The Hotel Plays

Tennesse Williams
Defibrillator
The Langham Hotel
to

The feeling that remains after leaving the sumptuous surroundings of the Langham Hotel is not the novelty of watching Tennessee Williams's Hotel Plays in hotel rooms. The feeling that remains is one of apprehensive admiration for the dazzling words and characters that he created. These three plays are perfectly formed gems of drama and exquisite studies of human nature.

Green Eyes directed by James Hiller is the most powerful piece. Williams's words are like deadly arrows which pierce and cause intense discomfort. A newly-wed couple named only as 'boy' (Gethin Anthony) and 'girl' (Aisling Loftus) wake in their New Orleans French quarter hotel on the first morning of their honeymoon. It transpires that something very strange happened last night. She is covered in bruises and scratches but he has no recollection of causing them.

This tiny scene manages to challenge the war in Vietnam, racial prejudices and unrealistic ideals of marriage. Loftus is sizzling and richly complex as the girl, a character so intensely interesting that I wanted to watch whole scene at least twice over. Her monologue about the eyed man is delivered with startling passion.

The Pink Room (direction Anthony Banks) is a finely-tuned snapshot of an affair drawing to a close, the crumbling of illusions and removal of false sense of security. The room symbolises a kind of false and transient paradise-prison, a place which has welcomed the man (Gyuri Sarossy) for so many years and now his mistress (Helen George) has rejected him. George is like a fantasy, a kind of pink fairy or siren trapped in a perpetual hotel room.
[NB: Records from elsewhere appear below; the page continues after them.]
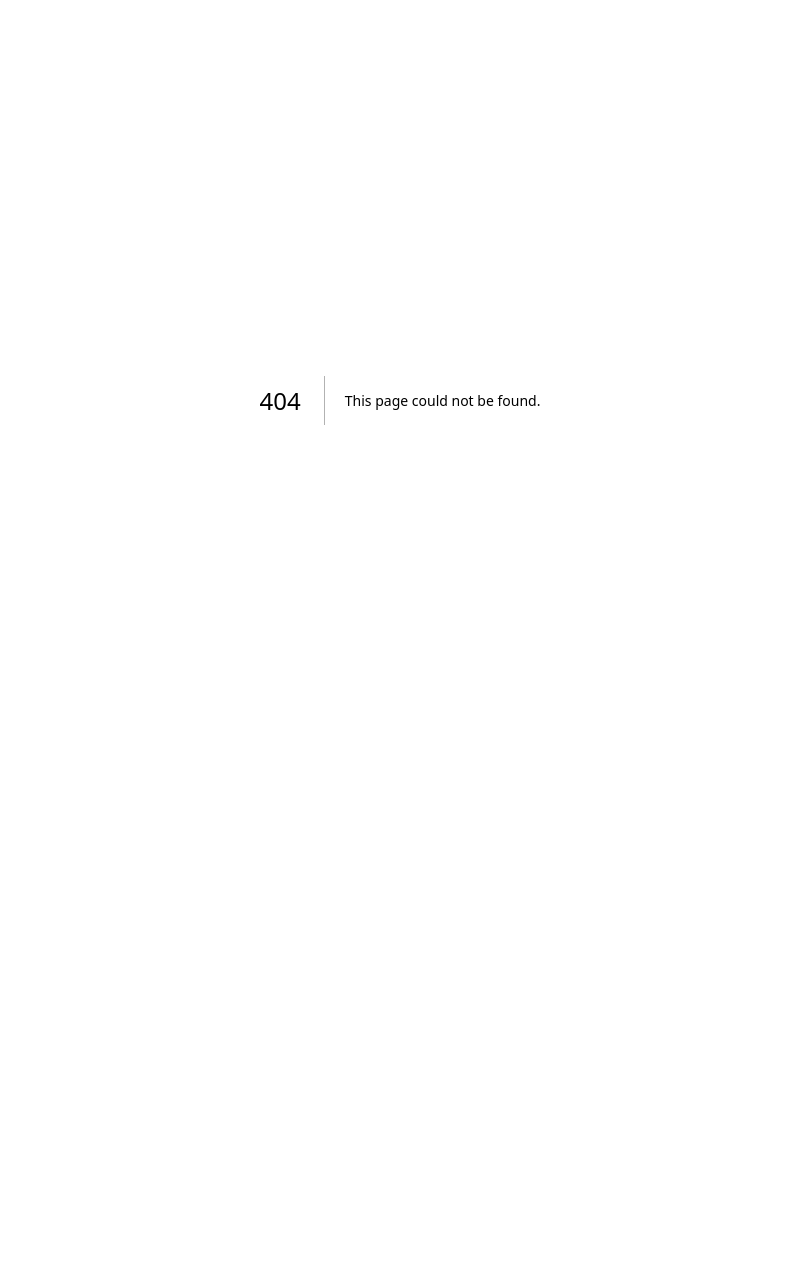
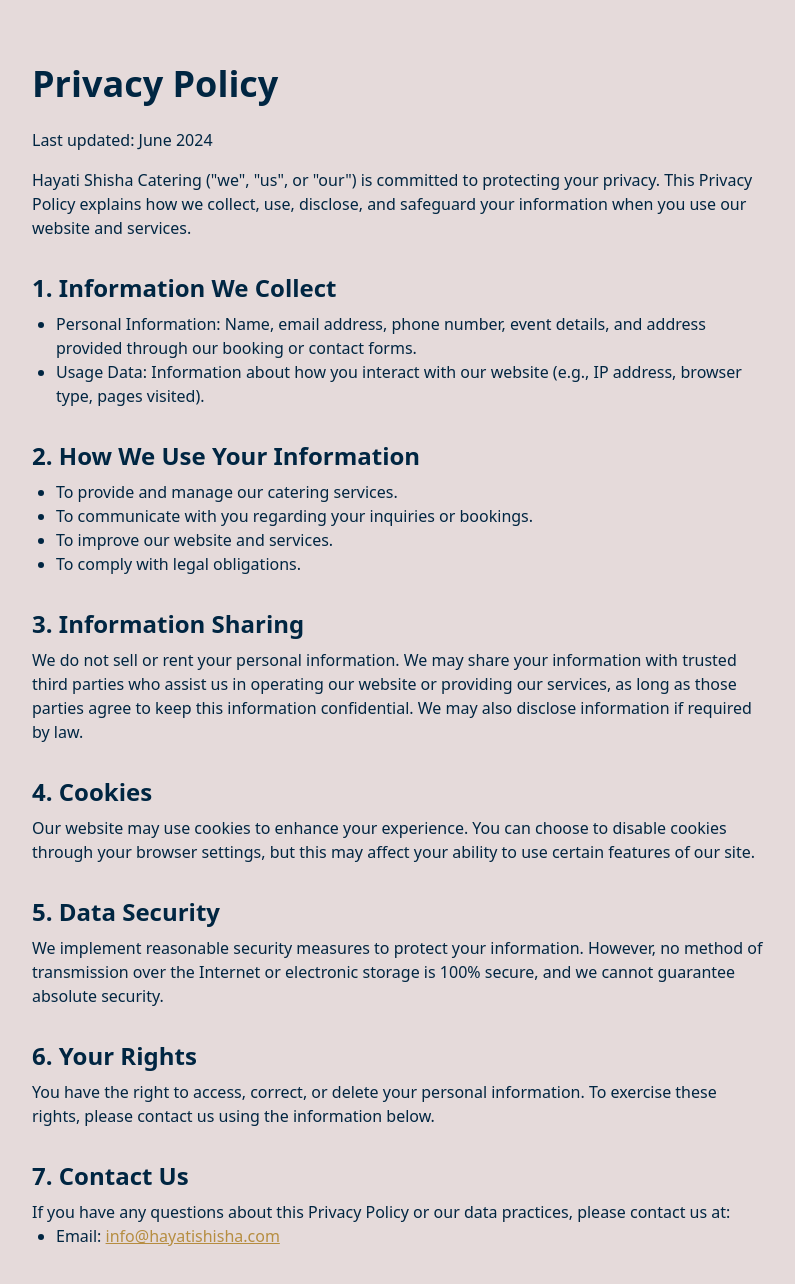
Before and after one commit to aahadsiddiqui/Hayati, a Next.js app: page /privacy-policy in a window 1280 px wide. Before the commit this address had no page. Shown: the top 1284 px of the page, without its empty margins (240-1035 px from the left). Before the commit the page ends 800 px from the top, so only its background shows below. Built offline with nearby package versions, Linux system fonts and the light colour scheme.

Commit message:
Added privacy policy page

```diff
--- a/src/components/Footer.tsx
+++ b/src/components/Footer.tsx
@@ -47,6 +47,11 @@
                 >
                   📝 Request a Quote
                 </button>
+              </li>
+              <li>
+                <a href="/privacy-policy" className="text-prussian/80 hover:text-lion transition-colors">
+                  🔒 Privacy Policy
+                </a>
               </li>
             </ul>
           </div>
--- /dev/null
+++ b/src/pages/privacy-policy.tsx
@@ -0,0 +1,43 @@
+import React from 'react';
+
+const PrivacyPolicy = () => (
+  <div className="container mx-auto px-4 py-16 max-w-3xl">
+    <h1 className="text-4xl font-bold mb-6 text-prussian">Privacy Policy</h1>
+    <p className="mb-4">Last updated: June 2024</p>
+    <p className="mb-6">Hayati Shisha Catering ("we", "us", or "our") is committed to protecting your privacy. This Privacy Policy explains how we collect, use, disclose, and safeguard your information when you use our website and services.</p>
+
+    <h2 className="text-2xl font-semibold mt-8 mb-2">1. Information We Collect</h2>
+    <ul className="list-disc ml-6 mb-4">
+      <li>Personal Information: Name, email address, phone number, event details, and address provided through our booking or contact forms.</li>
+      <li>Usage Data: Information about how you interact with our website (e.g., IP address, browser type, pages visited).</li>
+    </ul>
+
+    <h2 className="text-2xl font-semibold mt-8 mb-2">2. How We Use Your Information</h2>
+    <ul className="list-disc ml-6 mb-4">
+      <li>To provide and manage our catering services.</li>
+      <li>To communicate with you regarding your inquiries or bookings.</li>
+      <li>To improve our website and services.</li>
+      <li>To comply with legal obligations.</li>
+    </ul>
+
+    <h2 className="text-2xl font-semibold mt-8 mb-2">3. Information Sharing</h2>
+    <p className="mb-4">We do not sell or rent your personal information. We may share your information with trusted third parties who assist us in operating our website or providing our services, as long as those parties agree to keep this information confidential. We may also disclose information if required by law.</p>
+
+    <h2 className="text-2xl font-semibold mt-8 mb-2">4. Cookies</h2>
+    <p className="mb-4">Our website may use cookies to enhance your experience. You can choose to disable cookies through your browser settings, but this may affect your ability to use certain features of our site.</p>
+
+    <h2 className="text-2xl font-semibold mt-8 mb-2">5. Data Security</h2>
+    <p className="mb-4">We implement reasonable security measures to protect your information. However, no method of transmission over the Internet or electronic storage is 100% secure, and we cannot guarantee absolute security.</p>
+
+    <h2 className="text-2xl font-semibold mt-8 mb-2">6. Your Rights</h2>
+    <p className="mb-4">You have the right to access, correct, or delete your personal information. To exercise these rights, please contact us using the information below.</p>
+
+    <h2 className="text-2xl font-semibold mt-8 mb-2">7. Contact Us</h2>
+    <p>If you have any questions about this Privacy Policy or our data practices, please contact us at:</p>
+    <ul className="list-disc ml-6 mb-4">
+      <li>Email: <a href="mailto:info@hayatishisha.com" className="text-lion underline">info@hayatishisha.com</a></li>
+    </ul>
+  </div>
+);
+
+export default PrivacyPolicy;
```
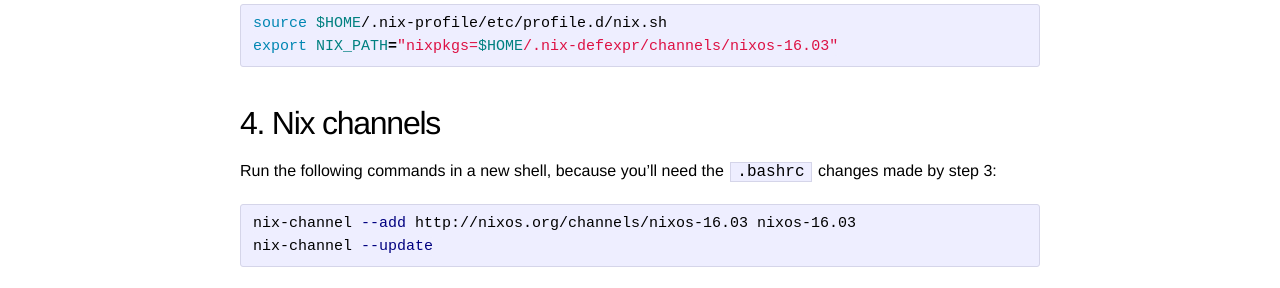
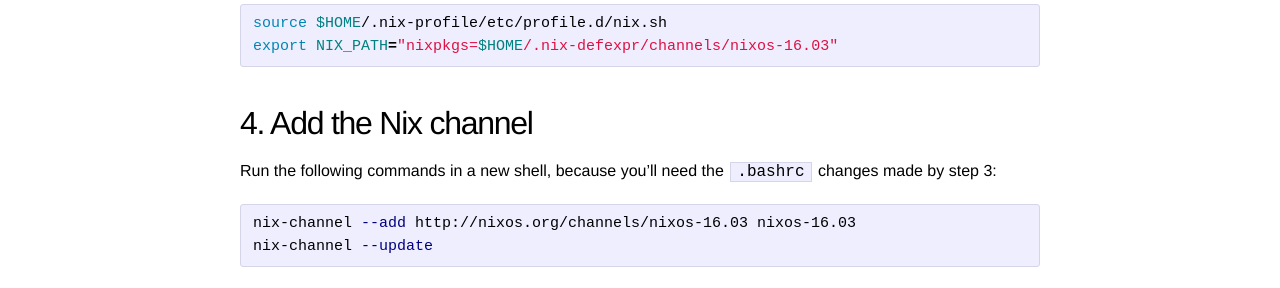
Before and after one commit to chris-martin/bricks, a Jekyll site: the page built from _posts/2016-08-31-installing-nix-package-manager.md, in a window 1280 px wide. Shown: the part 1018-1306 px from the top of the page. Built offline with Jekyll 4.4.1, drawn with Linux system fonts in a browser that asks for light colours.

Commit message:
adjust channel section title

```diff
--- a/_posts/2016-08-31-installing-nix-package-manager.md
+++ b/_posts/2016-08-31-installing-nix-package-manager.md
@@ -48,7 +48,7 @@
 export NIX_PATH="nixpkgs=$HOME/.nix-defexpr/channels/nixos-16.03"
 {% endhighlight %}
 
-## 4. Nix channels
+## 4. Add the Nix channel
 
 Run the following commands in a new shell, because you'll need the `.bashrc`
 changes made by step 3:
```
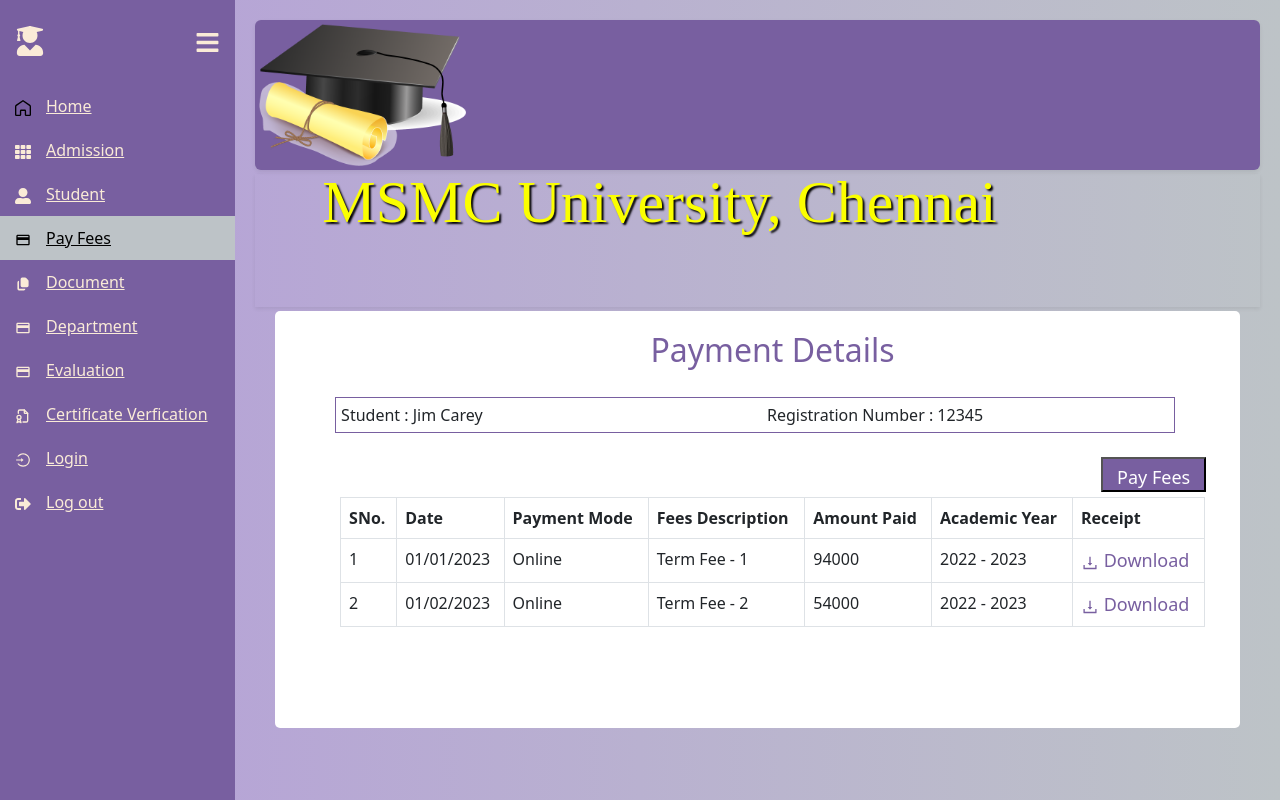
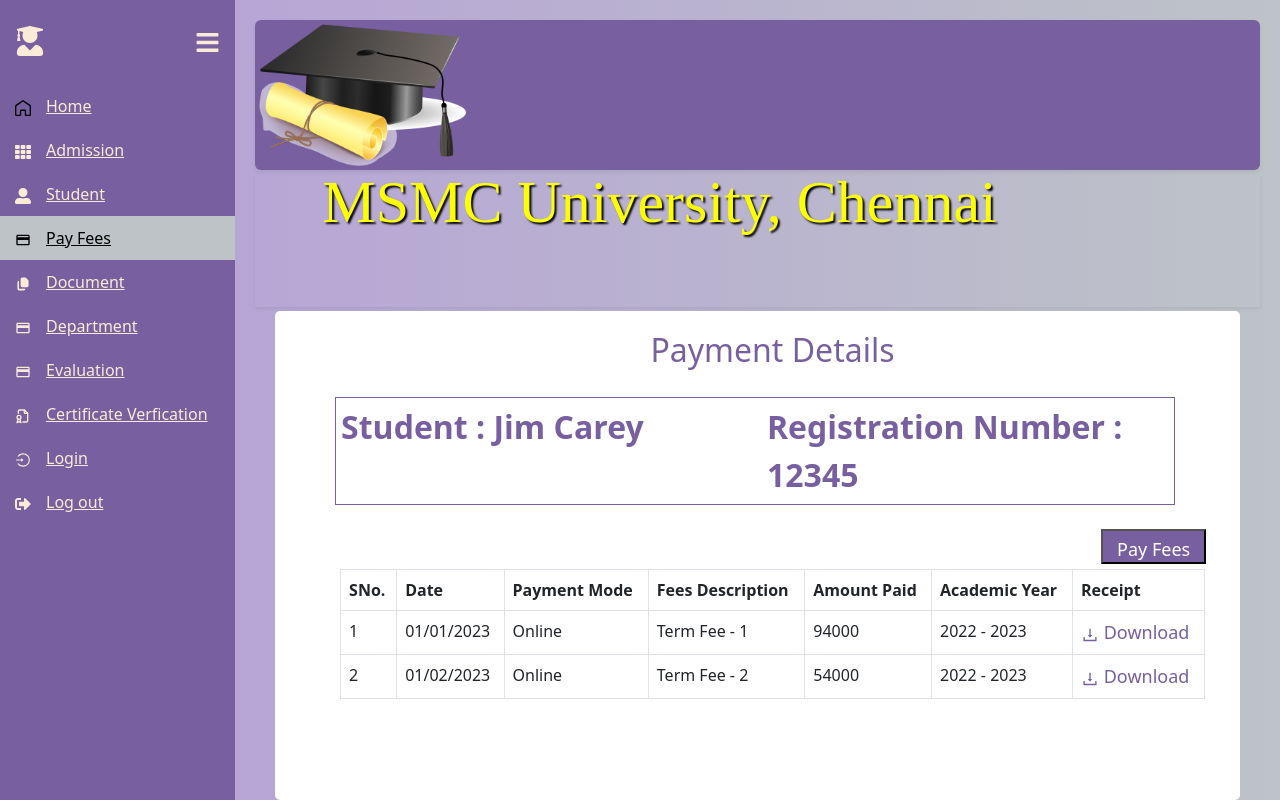
Before and after one commit to YODA-SuperKings/University-Admin, a React (Create React App) app in the folder University Admin Web/university_admin_web/: page /StudentPaymentDetails in a window 1280 px wide. Shown: the top 800 px of the page. Built offline with nearby package versions, Linux system fonts and the light colour scheme.

Commit message:
Missing changes resolved.

```diff
--- a/University Admin Web/university_admin_web/src/Styles/style.css
+++ b/University Admin Web/university_admin_web/src/Styles/style.css
@@ -341,6 +341,14 @@ main{
   color: white;
   font-size: large;
 }
+
+.studentName_label, .registrationNumber_label{
+  width: auto;
+  text-align: center;
+  color: #785fa0;
+  font-size: xx-large;
+  font-weight: bolder;
+}
 /*Payment - End*/
 
 /*Document - Start*/
```
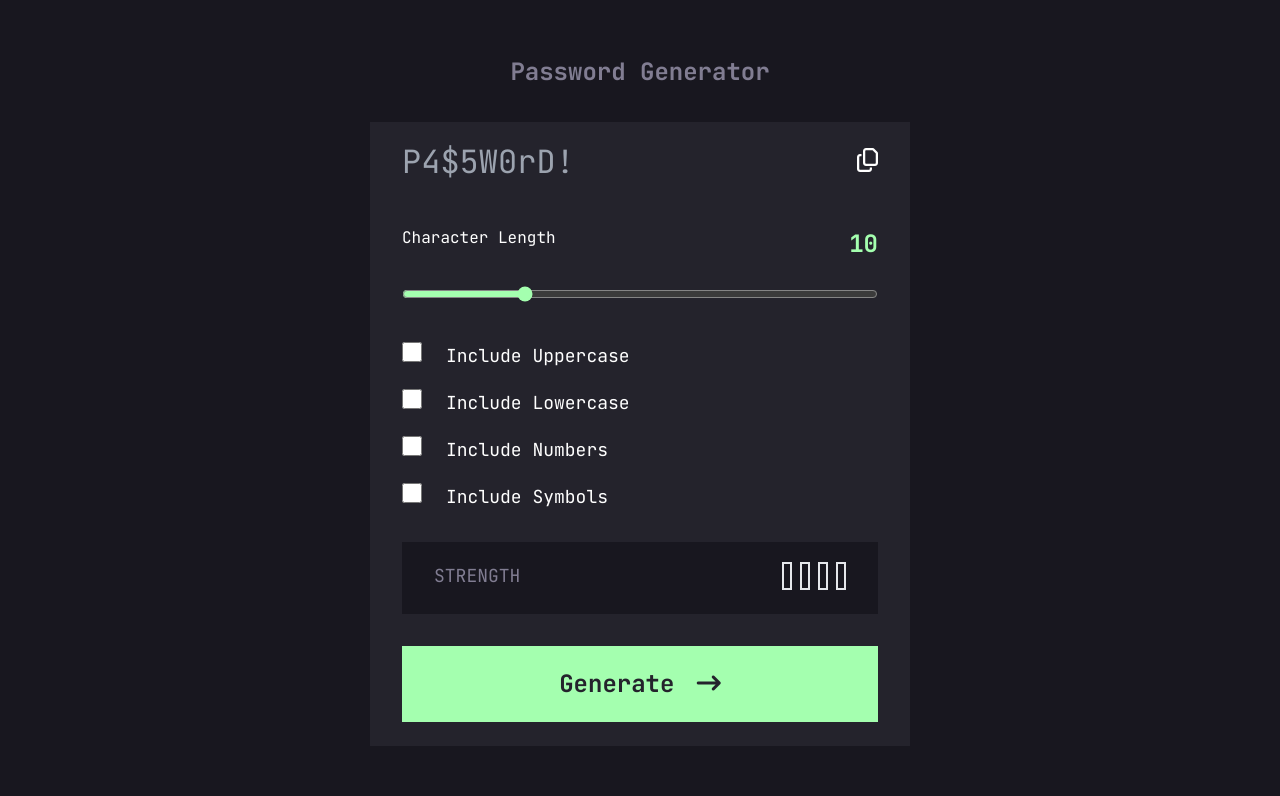
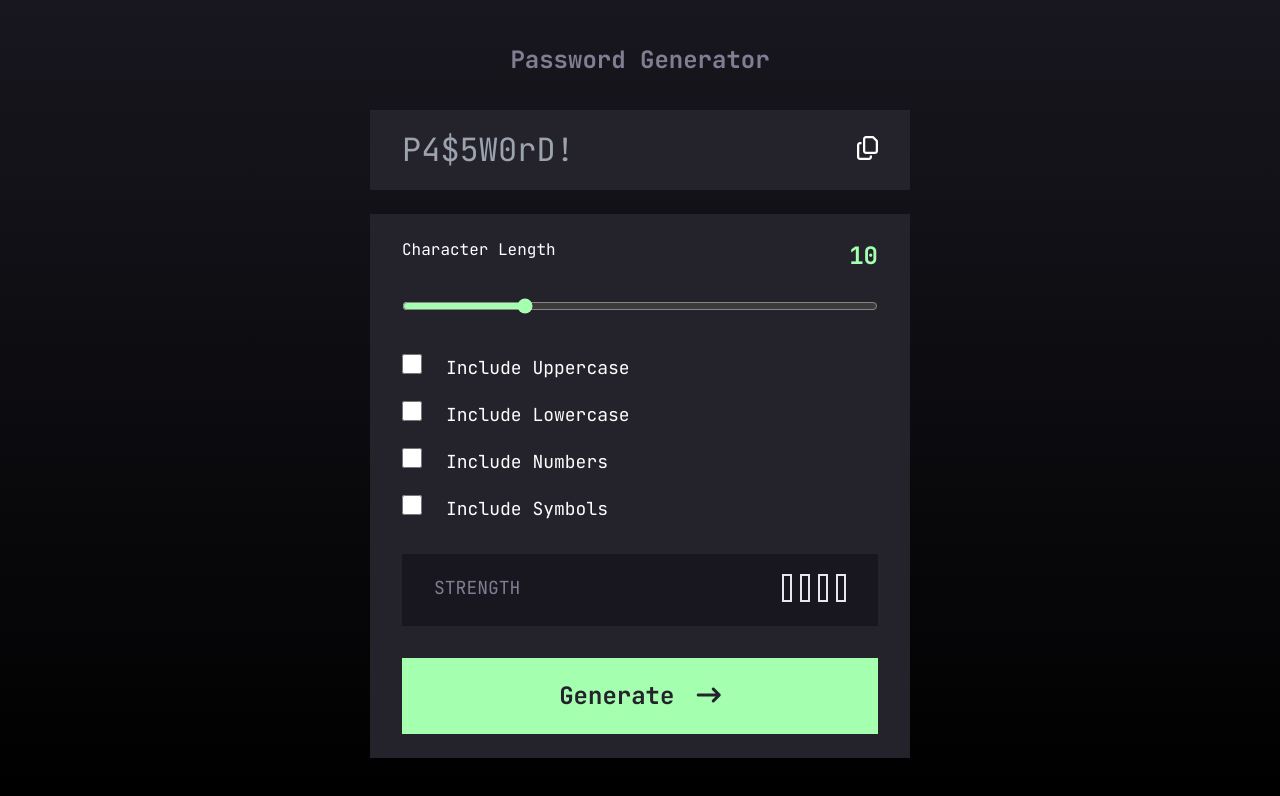
Before and after one commit to OmarAlSeddik/password-generator-app, a plain HTML site: page index.html in a window 1280 px wide. Drawn offline with nearby package versions, Linux system fonts and the light colour scheme.

Commit message:
tiny edit

```diff
--- a/index.html
+++ b/index.html
@@ -22,7 +22,9 @@
       crossorigin="anonymous"
     ></script>
   </head>
-  <body class="bg-[#18171F] text-white text-pretty font-[jet-brains-mono]">
+  <body
+    class="bg-gradient-to-t from-black to-[#18171F] text-white text-pretty font-[jet-brains-mono]"
+  >
     <div
       class="container flex flex-col items-center justify-center min-h-screen mx-auto px-4"
     >
@@ -33,7 +35,7 @@
       </h1>
       <main class="w-[33.75rem] max-w-full flex flex-col">
         <div
-          class="h-[4rem] sm:h-[5rem] bg-[#24232C] flex justify-between items-center px-4 sm:px-8 w-full"
+          class="h-[4rem] sm:h-[5rem] bg-[#24232C] flex justify-between items-center px-4 sm:px-8 w-full mb-4 sm:mb-6"
         >
           <input
             type="text"
```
Sunburst is the finale to the trio and director Jonathan Humphreys has expertly captured its oozing black humour. Hapless thieves Giuseppe (Daniel Ings) and Luigi (Jake Man) who are trying to get their hands on the famed sunburst diamond are thwarted by the resourceful and indestructible aging actress Miss Sails (Carol Macready). Macready is excellent in her role but Humphreys has not quite convincingly communicated the transition of time in the scene—it doesn’t feel quite enough like a night long ordeal.

Setting the plays in three actual hotel rooms is fantastic and gives the audience a real feeling of being special and at an exclusive event. However the links between the scenes do not encourage us to keep within the world of the plays and, although there is a nice performance from Linden Walcott-Burton as the porter throughout, there needs to be greater consideration for how we move from scene to scene and how to extend the immersive experience beyond the actual bedrooms.

Anna Jones